As NERC CIP's regulations and standards continue to evolve with the recent approval of CIP-003-7, new compliance regulations will affect the low voltage distribution providers. Previous CIP standards were considered only for voltage suppliers delivering power at transmission level voltages (100kV and above).
Protection and Controls (P&C) engineering and design is extremely important in power grid protection and coordination especially with the use of intelligent electronic devices (IEDs). Proper P&C designs and coordination with protective relaying and IEDs is an essential part of electrical power engineering for protecting large expensive power equipment such as: generators, transformers, transmission lines (TLs), power circuit breakers, electrical bus, etc.
Arc Flash Analysis is extremely important in power systems and electric facilities (including any other facility that is comprised of major electrical components) especially for upholding the safety and well-being, including protecting electrical workers from electrical arc bursts and hazardous conditions.

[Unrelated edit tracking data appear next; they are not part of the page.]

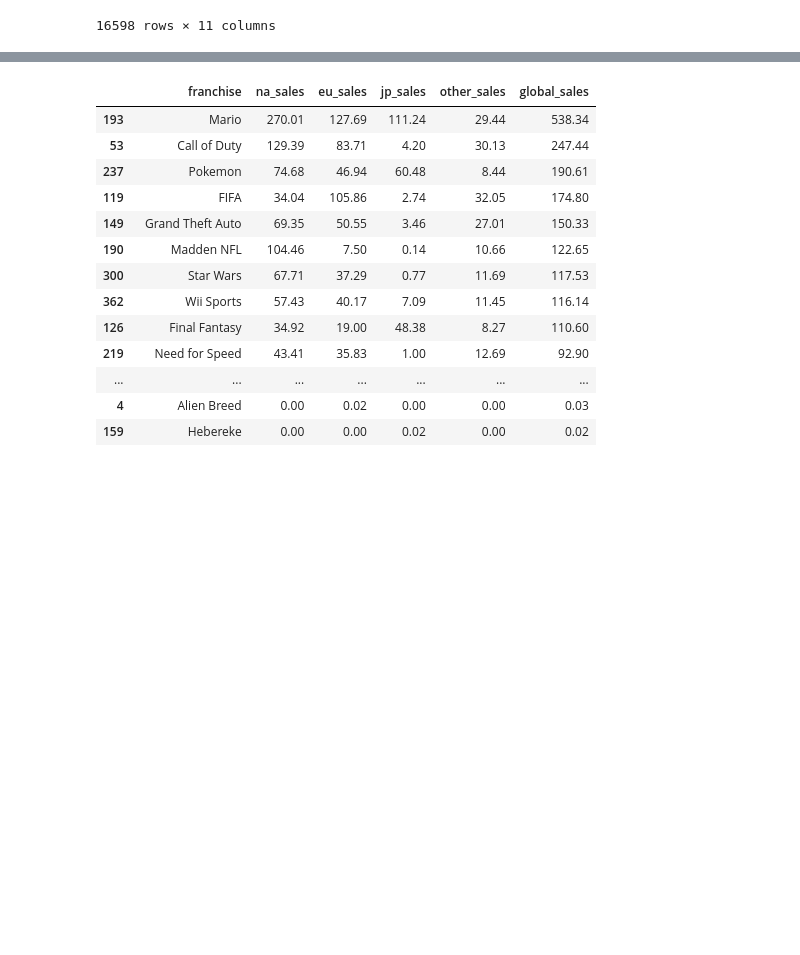
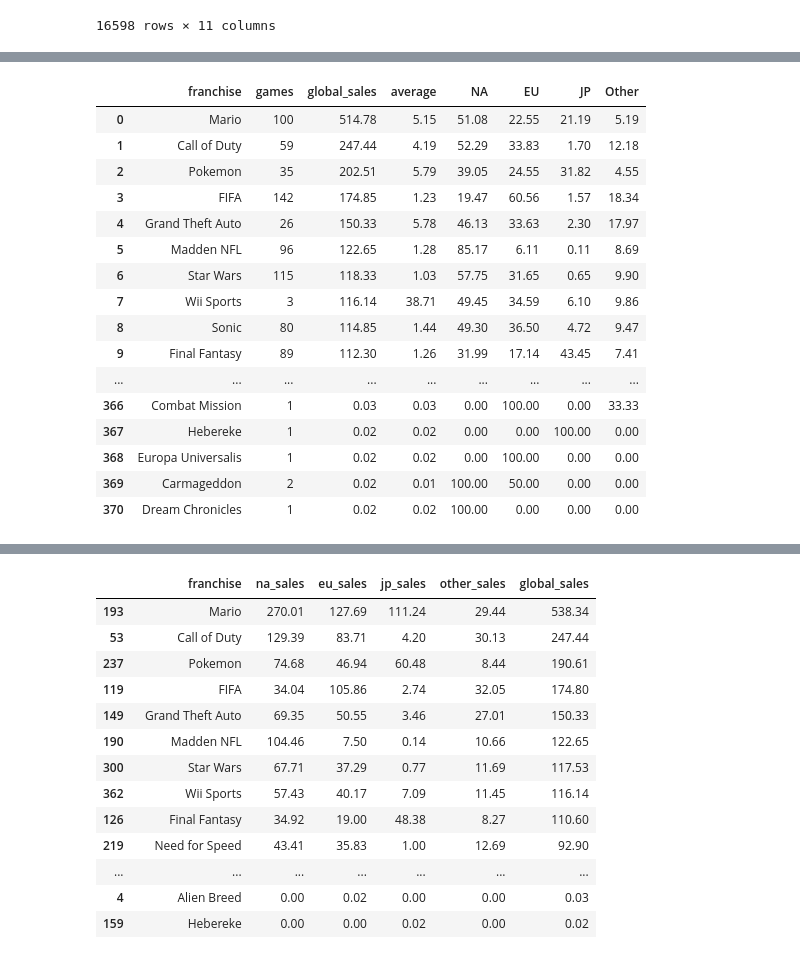
Before and after one commit to 3kleo/Video-Game-Sales-Analysis, a Jupyter notebook: notebook.ipynb, the cells around one changed output, grey strips where cells are left out. Cells and saved outputs as stored; diff of their text form; code cells hidden in the pictures; blank space fills up the shorter version.

```diff
--- a/notebook.ipynb
+++ b/notebook.ipynb
@@ -1491,0 +1062,25 @@ franchises
+# %%
+df_franchises['NA'] = round(df_franchises['na_sales'] / df_franchises['global_sales'], 4) * 100
+df_franchises['EU'] = round(df_franchises['eu_sales'] / df_franchises['global_sales'], 4) * 100
+df_franchises['JP'] = round(df_franchises['jp_sales'] / df_franchises['global_sales'], 4) * 100
+df_franchises['Other'] = round(df_franchises['other_sales'] / df_franchises['global_sales'], 4) * 100
+df_franchises.drop(['na_sales', 'eu_sales', 'jp_sales', 'other_sales'], axis=1, inplace=True)
+df_franchises
+# %% [output]
+|  | franchise | games | global_sales | average | NA | EU | JP | Other |
+| 0 | Mario | 100 | 514.78 | 5.15 | 51.08 | 22.55 | 21.19 | 5.19 |
+| 1 | Call of Duty | 59 | 247.44 | 4.19 | 52.29 | 33.83 | 1.70 | 12.18 |
+| 2 | Pokemon | 35 | 202.51 | 5.79 | 39.05 | 24.55 | 31.82 | 4.55 |
+| 3 | FIFA | 142 | 174.85 | 1.23 | 19.47 | 60.56 | 1.57 | 18.34 |
+| 4 | Grand Theft Auto | 26 | 150.33 | 5.78 | 46.13 | 33.63 | 2.30 | 17.97 |
+| 5 | Madden NFL | 96 | 122.65 | 1.28 | 85.17 | 6.11 | 0.11 | 8.69 |
+| 6 | Star Wars | 115 | 118.33 | 1.03 | 57.75 | 31.65 | 0.65 | 9.90 |
+| 7 | Wii Sports | 3 | 116.14 | 38.71 | 49.45 | 34.59 | 6.10 | 9.86 |
+| 8 | Sonic | 80 | 114.85 | 1.44 | 49.30 | 36.50 | 4.72 | 9.47 |
+| 9 | Final Fantasy | 89 | 112.30 | 1.26 | 31.99 | 17.14 | 43.45 | 7.41 |
+| ... | ... | ... | ... | ... | ... | ... | ... | ... |
+| 366 | Combat Mission | 1 | 0.03 | 0.03 | 0.00 | 100.00 | 0.00 | 33.33 |
+| 367 | Hebereke | 1 | 0.02 | 0.02 | 0.00 | 0.00 | 100.00 | 0.00 |
+| 368 | Europa Universalis | 1 | 0.02 | 0.02 | 0.00 | 100.00 | 0.00 | 0.00 |
+| 369 | Carmageddon | 2 | 0.02 | 0.01 | 100.00 | 50.00 | 0.00 | 0.00 |
+| 370 | Dream Chronicles | 1 | 0.02 | 0.02 | 100.00 | 0.00 | 0.00 | 0.00 |
```
Also changed, not shown: parts of 27 cells of this notebook.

OSHA, NFPA, NEC, and others require arc flash studies to be performed with arc flash warning labels to be placed on the exterior of electrical equipment, cabinets, and panels indicating the proper PPE required for ensuring the safety of employees, contractors, and vendors. There are several software packages available that can aid the power professional in performing an arc flash analysis.
MCCs are most widely used in the utilities, manufacturing, industrial, and large commercial industries that operate machinery and motors. MCCs offer enormous flexibility across differing industries and are suitable for many applications, such as: utilities, communications, oil, gas, chemical, pulp, paper, water, waste, mining, metals, industrial production, and mass-production manufacturing. MCCs are used to house various power distribution equipment and controls such as: main distribution panels (MDPs), main circuit breakers (MCBs), protective relaying, transformers, load centers, panelboards, etc.
Its always important to utilize best design and CAD drafting practices when involved in creating design drawings for various industries, such as: utilities, industrial, commercial, residential, and others. Performing CAD designs for drawings in separate disciplines can be modified or created with different software package suites, like: AutoCAD, Revit, MicroStation, SolidWorks, Visio, etc. These electronic CAD tools help make the CAD designers' job easier and still requires self-checking and reviews from the CAD operator for ensuring the highest quality and accuracy.
These drafting and design practice tips explained here can help improve your CAD drawings' clarity and accuracy, including saving you time and efforts in preventing rework and redraws.
Many wonder exactly how the electric power grid works from generation to transmission to distribution and to the end users. There is more to electricity than simply turning on a light switch. Electric power has given us many conveniences and has improved our quality of life forever more, sometimes more than we can imagine. This provides a basic explanation of the electric power grid.
When including security controls into a SCADA system design, it is sometimes difficult to separate design goals from security requirements. The foremost goal for a SCADA system is to provide protection, automation, and data acquisition. This paper discusses major vulnerabilities and cybersecurity considerations that require proper analysis when designing and implementing a secure IEC-61850 standard-based SCADA system within a power substation.
The OT and IT convergence are a reality due to the integrated and complex computing networking and communications taking place within OT environments. This paper reviews some of the major security challenges facing OT and IT convergence with power utilities, particularly within smart grid (SG) and smart substation environments.